Welcome to another edition of In The Spotlight. Historical mysteries can shed interesting light not just on an era, but also the lifestyles, customs and culture of the people who lived then. Eleanor Kuhns’ Will Rees series is like that, so let’s take a closer look at one of those novels today. Let’s turn the spotlight on Cradle to Grave, the third in the series.
Rees is an itinerant weaver who lives in 1797 Maine. He’s recently married Lydia Farrell, a former member of the Shaker sect, and is beginning to wonder how he’ll get used to staying in one place for any length of time. Then, Lydia gets a distressing letter from an old friend Hannah ‘Mouse’ Moore, who is still with the Shakers in their community near Dover Springs, in upstate New York.
Not far from Dover Springs lies the home and small farm of Maggie Whitney, a widowed mother of five children. Mouse is concerned about the children because she believes they’re being neglected, perhaps even abused. It seems that Maggie is overly fond of the bottle and in any case, isn’t able to care for the children by herself. Nothing’s been done about it though. So Mouse got desperate enough to take the children herself and bring them to the Shaker community. That of course means an accusation of kidnapping for Mouse. The children have been returned to their mother and Mouse has been confined to the Shaker property for the time being.
But she still worries about the children, and she wants Lydia to see they’re all right. Will is happy enough to be on the road again, so he and Lydia go to Dover Springs. When they get there, they find an unrepentant Mouse, and a Shaker leader, Elder Herman, who is very concerned about stirring up simmering resentment against the community. There’s not much that Will and Lydia can do about Mouse’s case; she does, after all, admit to taking the children. But they check to be sure the children are all right.
They’re on their way back to Maine when they hear even worse news: Maggie Whitney has been murdered. Mouse is a prime suspect in many people’s minds. Lydia persuades her husband to return with her Dover Springs to see what they can do to help their friend and look after the children.
Many people in the town seem all too eager to blame Mouse and be done with the whole thing. But Lydia is convinced she is innocent. Will doesn’t think she’s guilty either, and there are some things about that explanation that just don’t add up. So he and Lydia start to ask questions. Before long, they find that more than one person in town has some ‘dirty laundry’ to hide. And there are layers to Maggie’s history, and the town’s, that have to be peeled away to get to the truth.

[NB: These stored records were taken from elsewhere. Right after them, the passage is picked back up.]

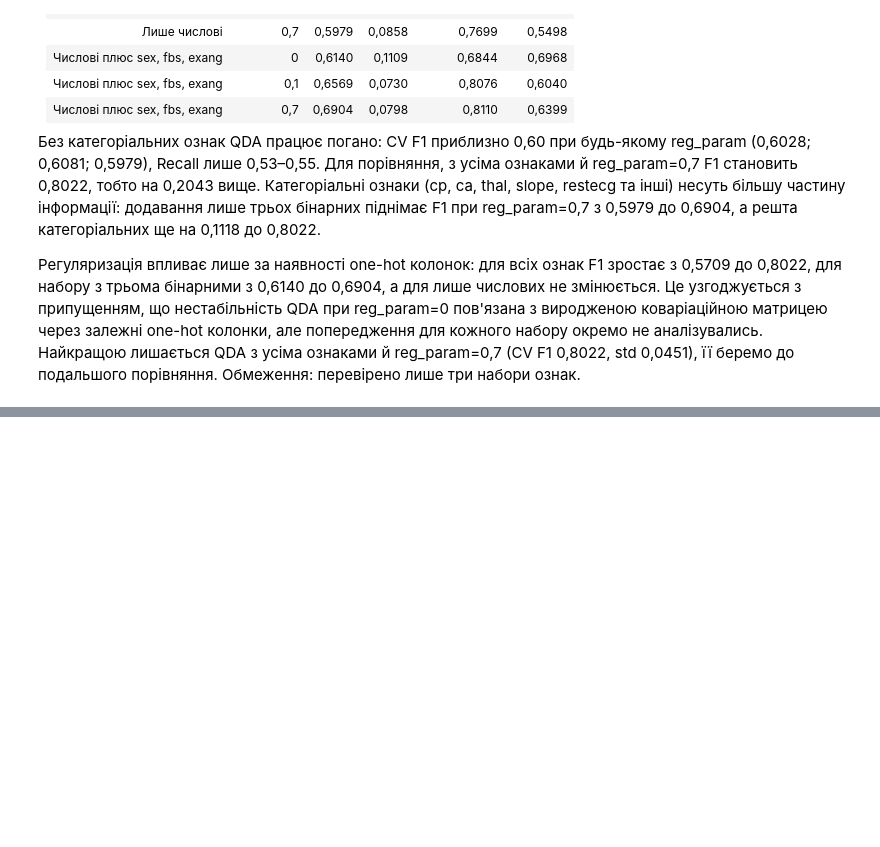
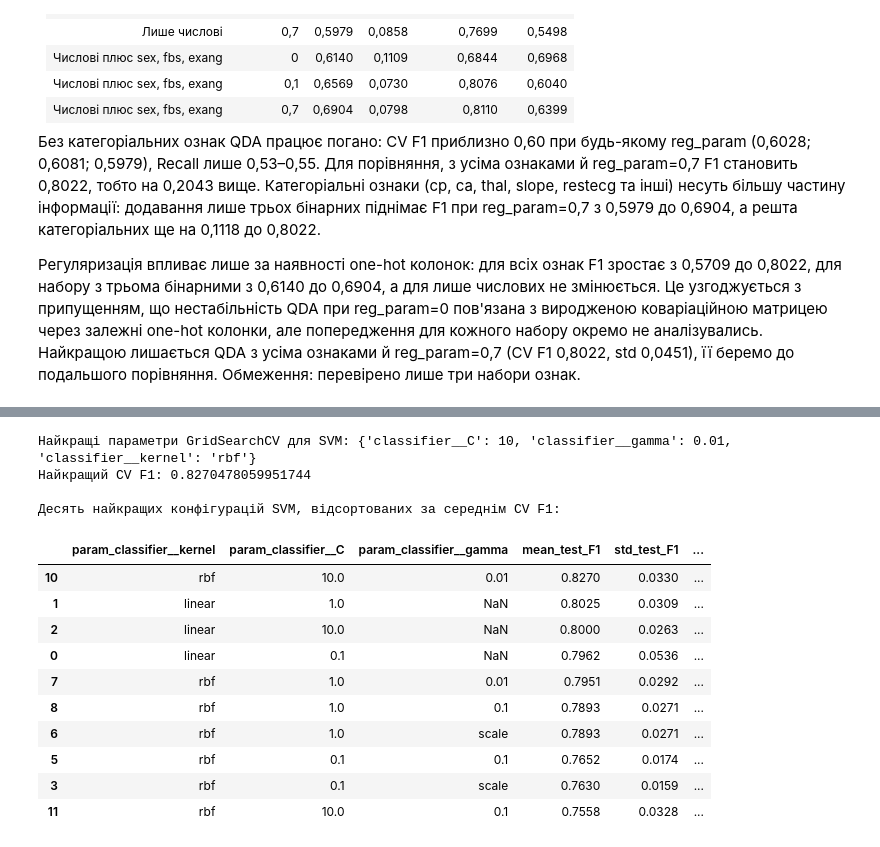
Before and after one commit to Anton-maxi/pattern-recognition-practice, a Jupyter notebook: classification-mini-project/notebooks/PR04_Zboryk_Anton.ipynb, the cells around one changed output, grey strips where cells are left out. Cells and saved outputs as stored; diff of their text form; code cells hidden in the pictures; blank space fills up the shorter version.

Commit message:
Added SVM hyperparameter search

```diff
--- a/classification-mini-project/notebooks/PR04_Zboryk_Anton.ipynb
+++ b/classification-mini-project/notebooks/PR04_Zboryk_Anton.ipynb
@@ -1025,0 +1122,52 @@ QDA: склад ознак і reg_param (CV)
+# %%
+param_grid_SVC = [
+{
+"classifier__kernel": ["linear"],
+"classifier__C": [0.1, 1, 10]
+},
+{
+"classifier__kernel": ["rbf"],
+"classifier__C": [0.1, 1, 10],
+"classifier__gamma": ["scale", 0.01, 0.1]
+}
+]
+# %%
+# Крок 16.3 (методичка): GridSearchCV для SVM (linear і RBF), лише на train
+
+# Pipeline: препроцесор з усіма ознаками + SVM (kernel, C, gamma підставляє сітка)
+SVC_model_grid = Pipeline([
+    ("preprocessor", preprocessor),
+    ("classifier", SVC())
+])
+
+# Пошук за сіткою param_grid_SVC; refit="F1", бо метрик кілька
+grid_svm = GridSearchCV(SVC_model_grid, param_grid_SVC, scoring=scoring, refit="F1", cv=cv)
+grid_svm.fit(X_train, y_train)
+
+print("Найкращі параметри GridSearchCV для SVM:", grid_svm.best_params_)
+print("Найкращий CV F1:", grid_svm.best_score_)
+
+# Таблиця конфігурацій з потрібними колонками
+df_svc = pd.DataFrame(grid_svm.cv_results_)
+df_svc = df_svc[["param_classifier__kernel", "param_classifier__C", "param_classifier__gamma",
+                 "mean_test_F1", "std_test_F1", "mean_test_ROC_AUC", "mean_test_RECALL", "mean_fit_time"]]
+
+print()
+print("Десять найкращих конфігурацій SVM, відсортованих за середнім CV F1:")
+display(df_svc.sort_values("mean_test_F1", ascending=False).head(10).round(4))
+# %% [output]
+Найкращі параметри GridSearchCV для SVM: {'classifier__C': 10, 'classifier__gamma': 0.01, 'classifier__kernel': 'rbf'}
+Найкращий CV F1: 0.8270478059951744
+
+Десять найкращих конфігурацій SVM, відсортованих за середнім CV F1:
+|  | param_classifier__kernel | param_classifier__C | param_classifier__gamma | mean_test_F1 | std_test_F1 | ... |
+| 10 | rbf | 10.0 | 0.01 | 0.8270 | 0.0330 | ... |
+| 1 | linear | 1.0 | NaN | 0.8025 | 0.0309 | ... |
+| 2 | linear | 10.0 | NaN | 0.8000 | 0.0263 | ... |
+| 0 | linear | 0.1 | NaN | 0.7962 | 0.0536 | ... |
+| 7 | rbf | 1.0 | 0.01 | 0.7951 | 0.0292 | ... |
+| 8 | rbf | 1.0 | 0.1 | 0.7893 | 0.0271 | ... |
+| 6 | rbf | 1.0 | scale | 0.7893 | 0.0271 | ... |
+| 5 | rbf | 0.1 | 0.1 | 0.7652 | 0.0174 | ... |
+| 3 | rbf | 0.1 | scale | 0.7630 | 0.0159 | ... |
+| 11 | rbf | 10.0 | 0.1 | 0.7558 | 0.0328 | ... |
```
Also changed, not shown: parts of 9 cells of this notebook.
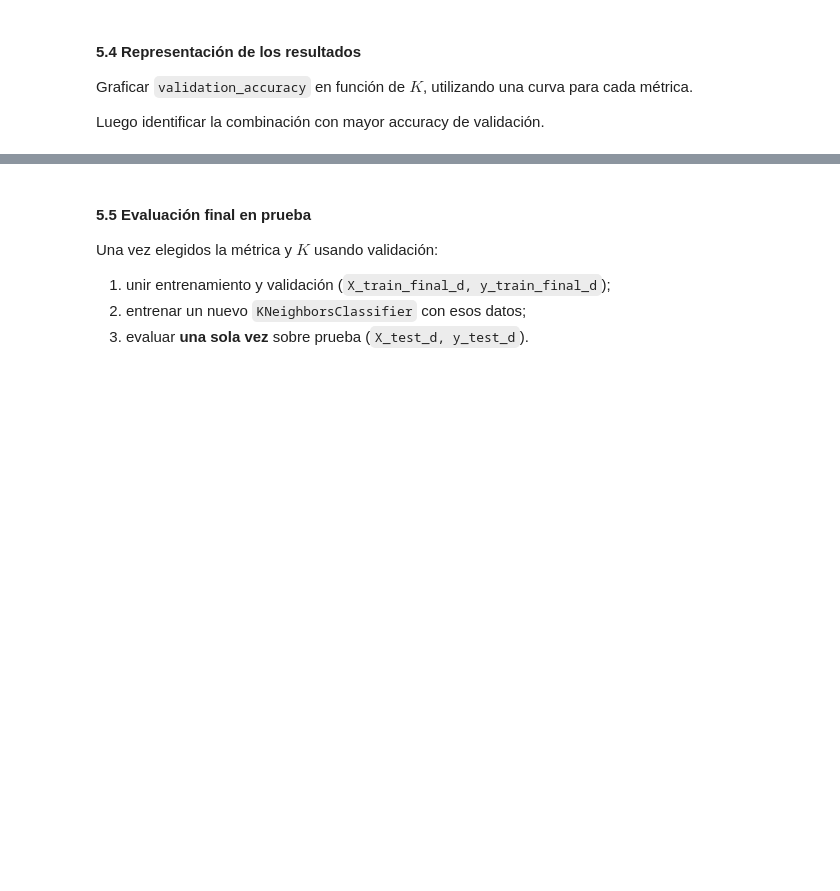
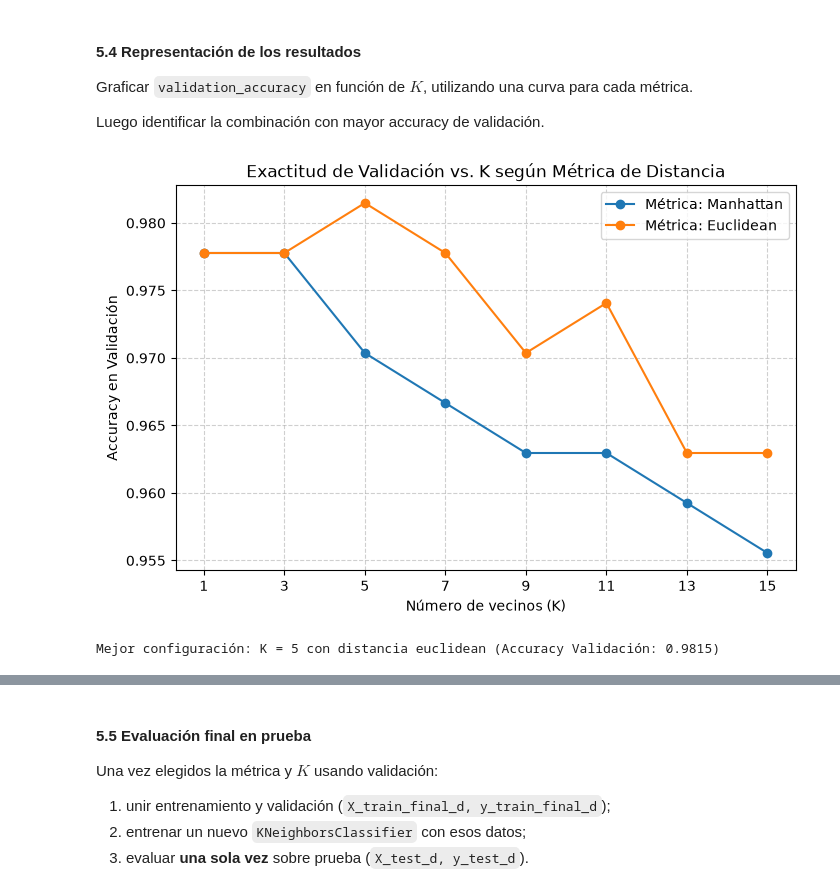
Before and after one commit to LucasSegovia01/Nu-ez_Segovia-Aprendizaje_automatico, a Jupyter notebook: Trabajo_practico_5/KNN_clasificacion_metricas.ipynb, the cells around one changed output, grey strips where cells are left out. Cells and saved outputs as stored; diff of their text form; code cells hidden in the pictures; blank space fills up the shorter version.

```diff
--- a/Trabajo_practico_5/KNN_clasificacion_metricas.ipynb
+++ b/Trabajo_practico_5/KNN_clasificacion_metricas.ipynb
@@ -526,3 +557,22 @@ Para cada combinación:
 # %%
 k_values = [1, 3, 5, 7, 9, 11, 13, 15]
 distance_metrics = ["manhattan", "euclidean"]
+
+# Estructura para almacenar las exactitudes de validación
+results = {metric: [] for metric in distance_metrics}
+
+for metric in distance_metrics:
+    for k in k_values:
+        # 1. Crear el clasificador
+        knn = KNeighborsClassifier(n_neighbors=k, metric=metric)
+
+        # 2. Ajustar con el conjunto de entrenamiento
+        knn.fit(X_train_d, y_train_d)
+
+        # 3. Predecir y calcular accuracy sobre el conjunto de validación
+        y_val_pred = knn.predict(X_val_d)
+        acc_val = accuracy_score(y_val_d, y_val_pred)
+
+        # 4. Almacenar el resultado
+        results[metric].append(acc_val)
+        print(f"Métrica: {metric:<9} | K = {k:2d} | Accuracy Validación: {acc_val:.4f}")
@@ -532,3 +616,31 @@ distance_metrics = ["manhattan", "euclidean"]
 Graficar `validation_accuracy` en función de $K$, utilizando una curva para cada métrica.
 
 Luego identificar la combinación con mayor accuracy de validación.
+# %%
+plt.figure(figsize=(8, 5))
+
+for metric in distance_metrics:
+    plt.plot(k_values, results[metric], marker='o', label=f"Métrica: {metric.capitalize()}")
+
+plt.title("Exactitud de Validación vs. K según Métrica de Distancia")
+plt.xlabel("Número de vecinos (K)")
+plt.ylabel("Accuracy en Validación")
+plt.xticks(k_values)
+plt.grid(True, linestyle="--", alpha=0.6)
+plt.legend()
+plt.show()
+
+# Identificación automática de la mejor combinación
+best_acc = 0
+best_config = (None, None)
+
+for metric in distance_metrics:
+    for k, acc in zip(k_values, results[metric]):
+        if acc > best_acc:
+            best_acc = acc
+            best_config = (k, metric)
+
+print(f"Mejor configuración: K = {best_config[0]} con distancia {best_config[1]} (Accuracy Validación: {best_acc:.4f})")
+# %% [output]
+[figure, added]
+Mejor configuración: K = 5 con distancia euclidean (Accuracy Validación: 0.9815)
```
Also changed, not shown: parts of 6 cells of this notebook.
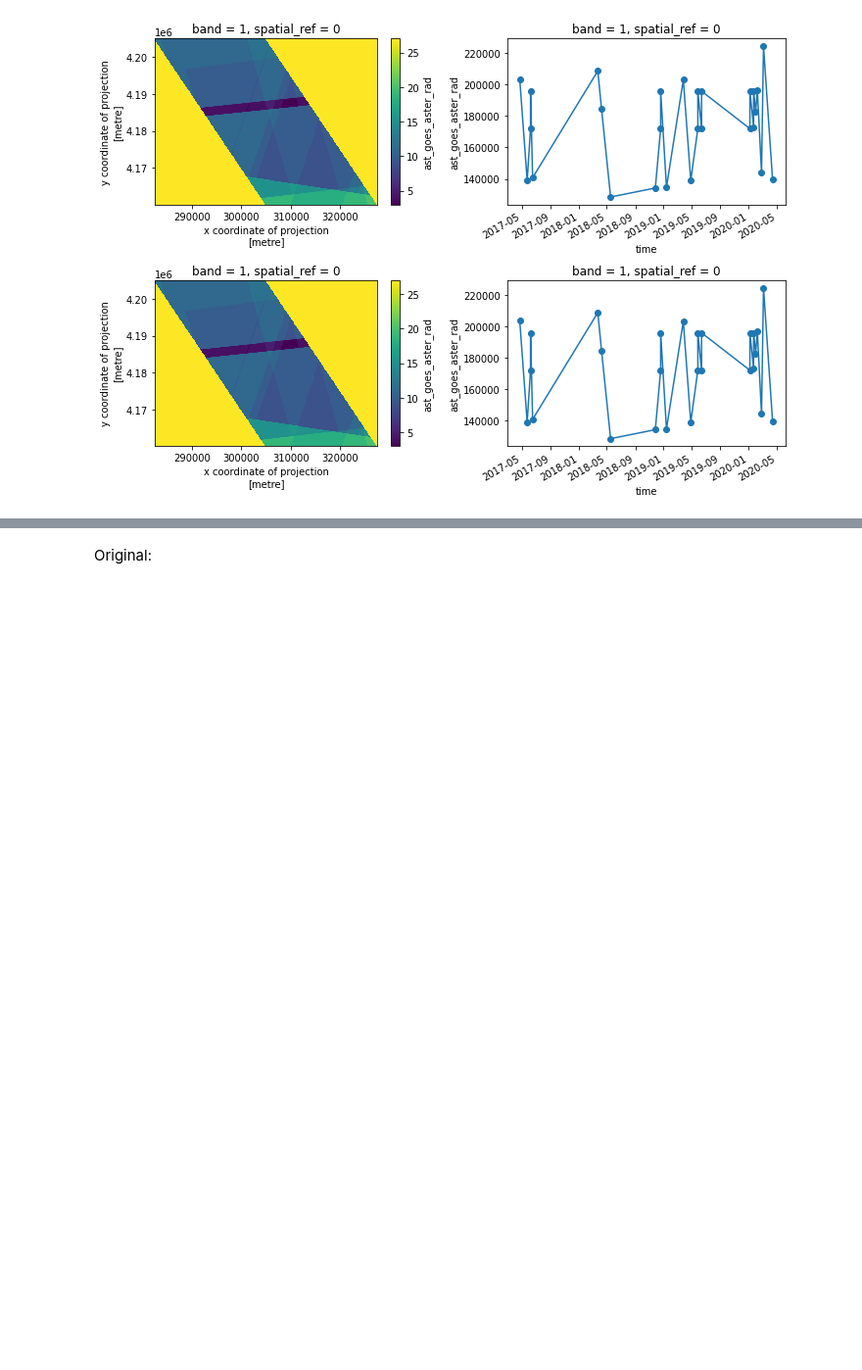
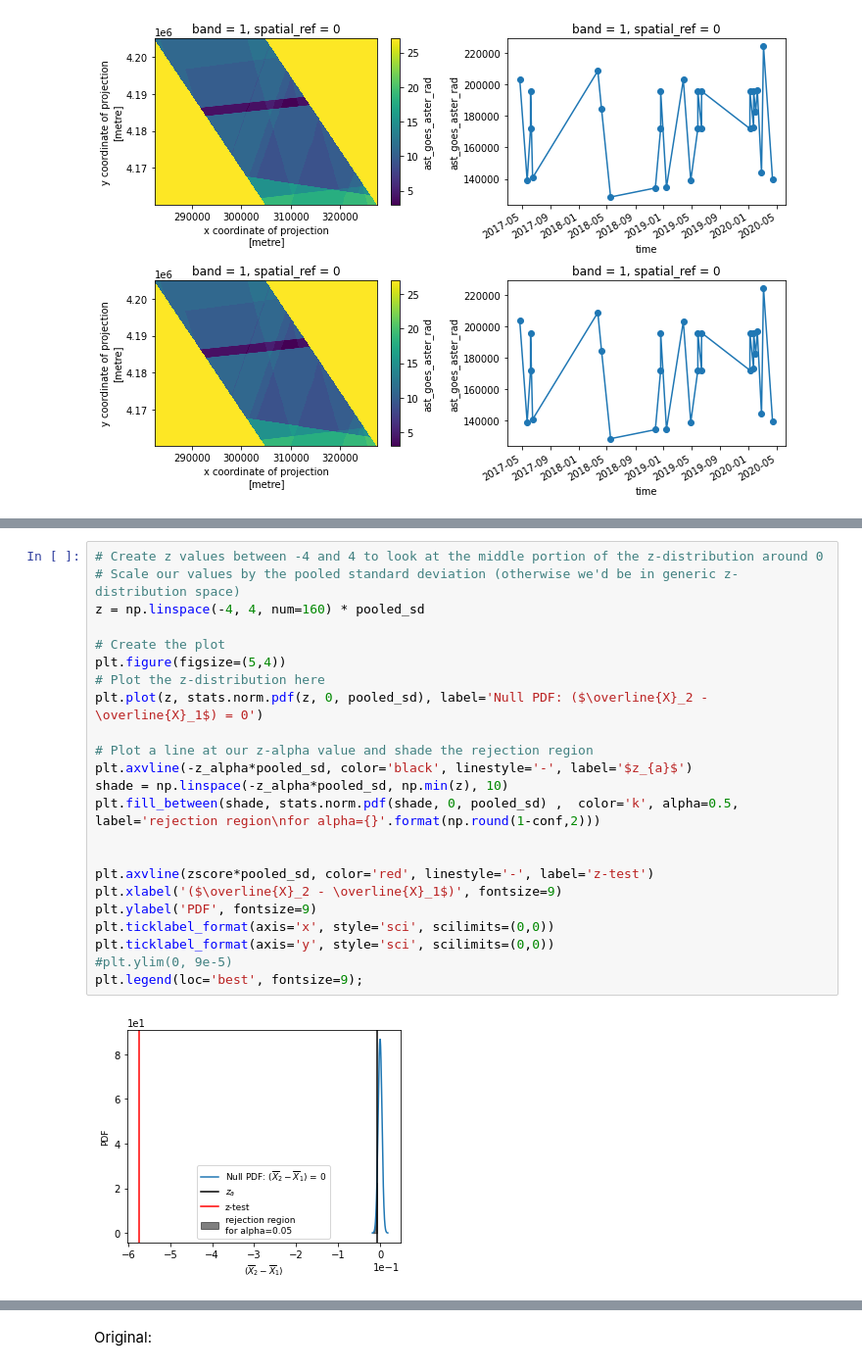
Before and after one commit to spestana/goes-cues, a Jupyter notebook: before-after-ortho-Fig4.ipynb, the cells around one changed output, grey strips where cells are left out. Shown at 98% size. Cells and saved outputs as stored; diff of their text form; blank space fills up the shorter version.

Commit message:
Rename notebook, add some tests

```diff
--- a/before-after-ortho.ipynb
+++ b/before-after-ortho-Fig4.ipynb
@@ -94,0 +260,25 @@ ds_original.ast_goes_aster_rad.isnull().sum(axis=(1,2)).plot(marker='o',ax=ax[1,
+# %%
+# Create z values between -4 and 4 to look at the middle portion of the z-distribution around 0
+# Scale our values by the pooled standard deviation (otherwise we'd be in generic z-distribution space)
+z = np.linspace(-4, 4, num=160) * pooled_sd
+
+# Create the plot
+plt.figure(figsize=(5,4))
+# Plot the z-distribution here
+plt.plot(z, stats.norm.pdf(z, 0, pooled_sd), label='Null PDF: ($\overline{X}_2 - \overline{X}_1$) = 0')
+
+# Plot a line at our z-alpha value and shade the rejection region
+plt.axvline(-z_alpha*pooled_sd, color='black', linestyle='-', label='$z_{a}$')
+shade = np.linspace(-z_alpha*pooled_sd, np.min(z), 10)
+plt.fill_between(shade, stats.norm.pdf(shade, 0, pooled_sd) ,  color='k', alpha=0.5, label='rejection region\nfor alpha={}'.format(np.round(1-conf,2)))
+
+
+plt.axvline(zscore*pooled_sd, color='red', linestyle='-', label='z-test')
+plt.xlabel('($\overline{X}_2 - \overline{X}_1$)', fontsize=9)
+plt.ylabel('PDF', fontsize=9)
+plt.ticklabel_format(axis='x', style='sci', scilimits=(0,0))
+plt.ticklabel_format(axis='y', style='sci', scilimits=(0,0))
+#plt.ylim(0, 9e-5)
+plt.legend(loc='best', fontsize=9);
+# %% [output]
+[figure, added]
```
Also changed, not shown: parts of 12 cells of this notebook.
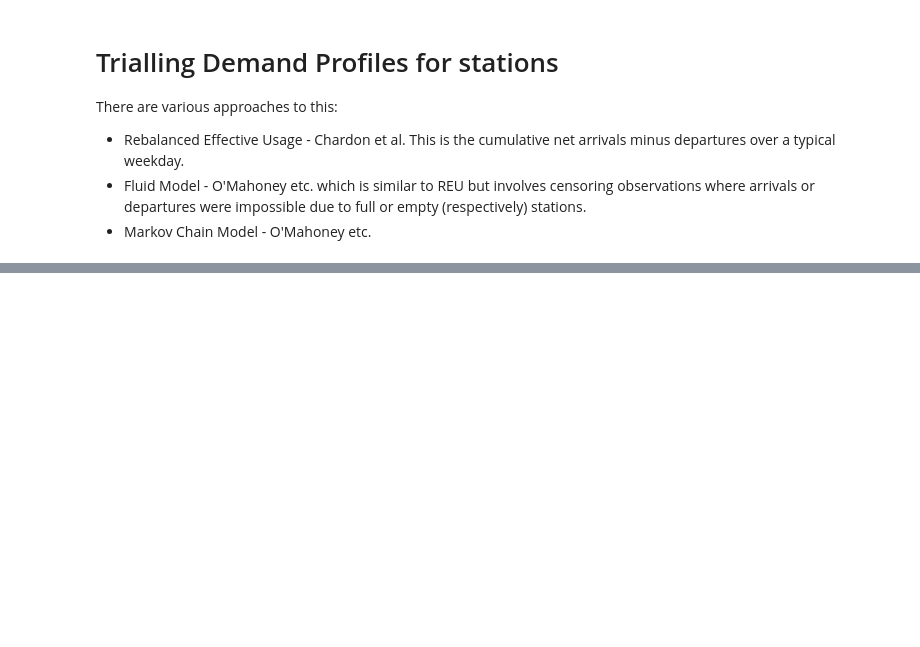
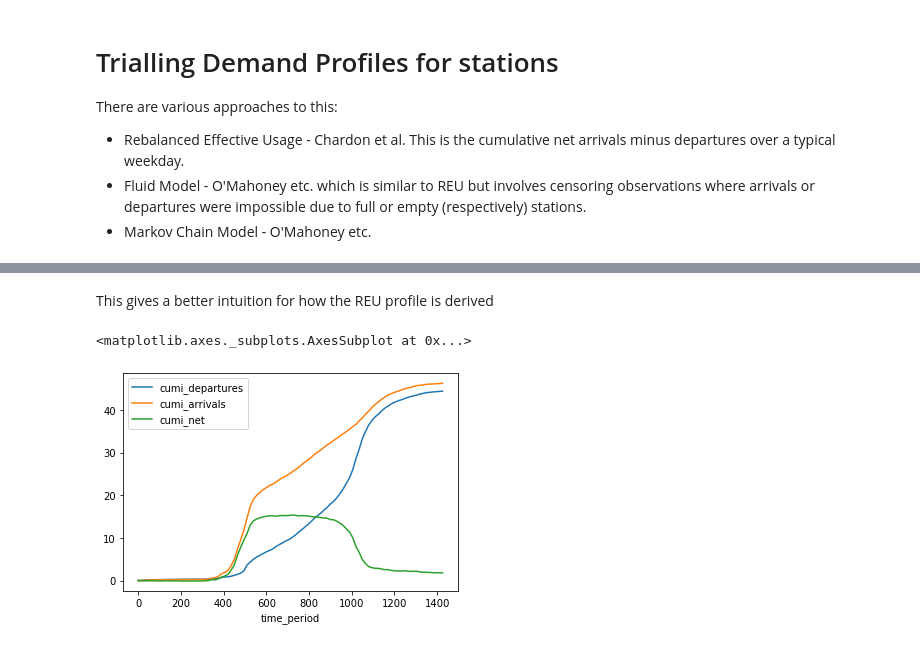
Before and after one commit to Peppers16/tfl_bike_project, a Jupyter notebook: notebooks/Demand Profiles MSP-6.ipynb, the cells around one changed output, grey strips where cells are left out. Saved outputs shown, nothing was run; the diff lists cells and outputs as text; code cells hidden in the pictures; blank space fills up the shorter version.

```diff
--- a/notebooks/Demand Profiles MSP-6.ipynb
+++ b/notebooks/Demand Profiles MSP-6.ipynb
@@ -360,0 +213,7 @@ This should work better if you pivot with all tables and fill missing values wit
+# %% [markdown]
+This gives a better intuition for how the REU profile is derived
+# %%
+piv5.xs(6).stack().unstack('day_of_year').mean(axis=1).unstack().plot()
+# %% [output]
+<matplotlib.axes._subplots.AxesSubplot at 0x...>
+[figure, added]
```
Also changed, not shown: parts of 83 cells of this notebook, 1 other file.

In the meantime, the Shakers are very worried about the outcome of this case. They have enough difficulty as it is dealing with intolerence; they are not interested in having gossip go round that one of their own is a killer. If the case isn’t solved quickly, they could be in danger. Lydia may no longer be a member of their group, but she doesn’t want to see them harrassed either. So she and Will continue to investigate. They find that this murder has everything to do with past local history.
The novel takes place in 1797, so the memories of the American Revolution aren’t that far distant. There’s still talk of who had Loyalist leanings and who didn’t. Travel is difficult and expensive; for instance, it takes Will and Lydia two weeks to get from Maine to upstate New York. Accommodations at inns aren’t really luxurious; nor are the living conditions for anyone who’s not wealthy. But at the same time, there’s a middle class, and it’s possible to live safely and comfortably.
Kuhns gives readers a look at artisan skills such as spinning, weaving and barrel-making. There’s also a portrait of life in a small town in a time when many such places were more or less isolated, especially in bad winter weather. Everyone knows everyone, and the townspeople are more or less interdependent. While Lydia and Will are not seen as dangerous (by most people), they are definitely not ‘one of us,’ and they have to tread lightly, as the saying goes, and remember their places as ‘outsiders.’ There are also interesting perspectives on other attitudes and aspects of life just before the turn of the 19th Century, but mentioning them might stray too close to ‘spoiler’ territory.
We also see a bit of what life was like in a Shaker community. The Shakers are peaceful enough people, but they’re a closed group. Members are celibate and are expected to be obedient to the guidance of the Elders. It is, as Elder Herman says, a difficult life – not for everyone. For many locals, the problem with the Shakers is that they are pacificists. They refused to fight during the American Revolution and to many people, that’s tantamount to treason. While the action in the novel doesn’t really take place on the grounds of the Shaker property, readers do get a sense of what it’s like to live there.
The characters of Will and Lydia Rees are also important elements in this story. They love each other very much, but that doesn’t mean they don’t see each other’s faults. Will is dealing with his troubled relationship with his son David. Lydia has her own history and of course, concerns about being David’s stepmother. She also has a habit of being a bit quick to act when caution might be wiser. But they rely on each other and it’s clear that they don’t intend to let their differences get the better of them.
You can’t really call this a cosy; it has a bit more ‘bite’ than a true cosy. But at the same time, readers who dislike a lot of violence in their crime fiction will be pleased to know that there isn’t much of it in this story. Most of the violence that happens is ‘off stage.’
This is, as I mentioned, the third novel in the Will Rees series. But readers who are concerned about starting partway into a series will be pleased to know that it’s not difficult to pick up the main pieces of Will’s story. There are references to prior stories, and those who’ve read those novels will notice them. But that said, the stories aren’t re-told, if I can put it that way.
Cradle to Grave gives a look at New England life at the end of the 18th Century. It features a mystery that makes sense given the context, and a pair of sleuths who work together, each with a different kind of expertise. The novel shows the sometimes-harsh realities of life for widows, orphans and the poor, and gives readers a glimpse ‘behind the closed doors’ of the Shaker community. But what’s your view? Have you read Cradle to Grave? If you have, what elements do you see in it?
Coming Up On In The Spotlight
Monday 26 January/Tuesday 27 January – The Killing of Emma Gross – Damien Seaman
Monday 2 February/Tuesday 3 February – The Gingerbread House – Carin Gerhardsen
Monday 9 February/Tuesday 10 February – The Cornish Coast Murder – John Bude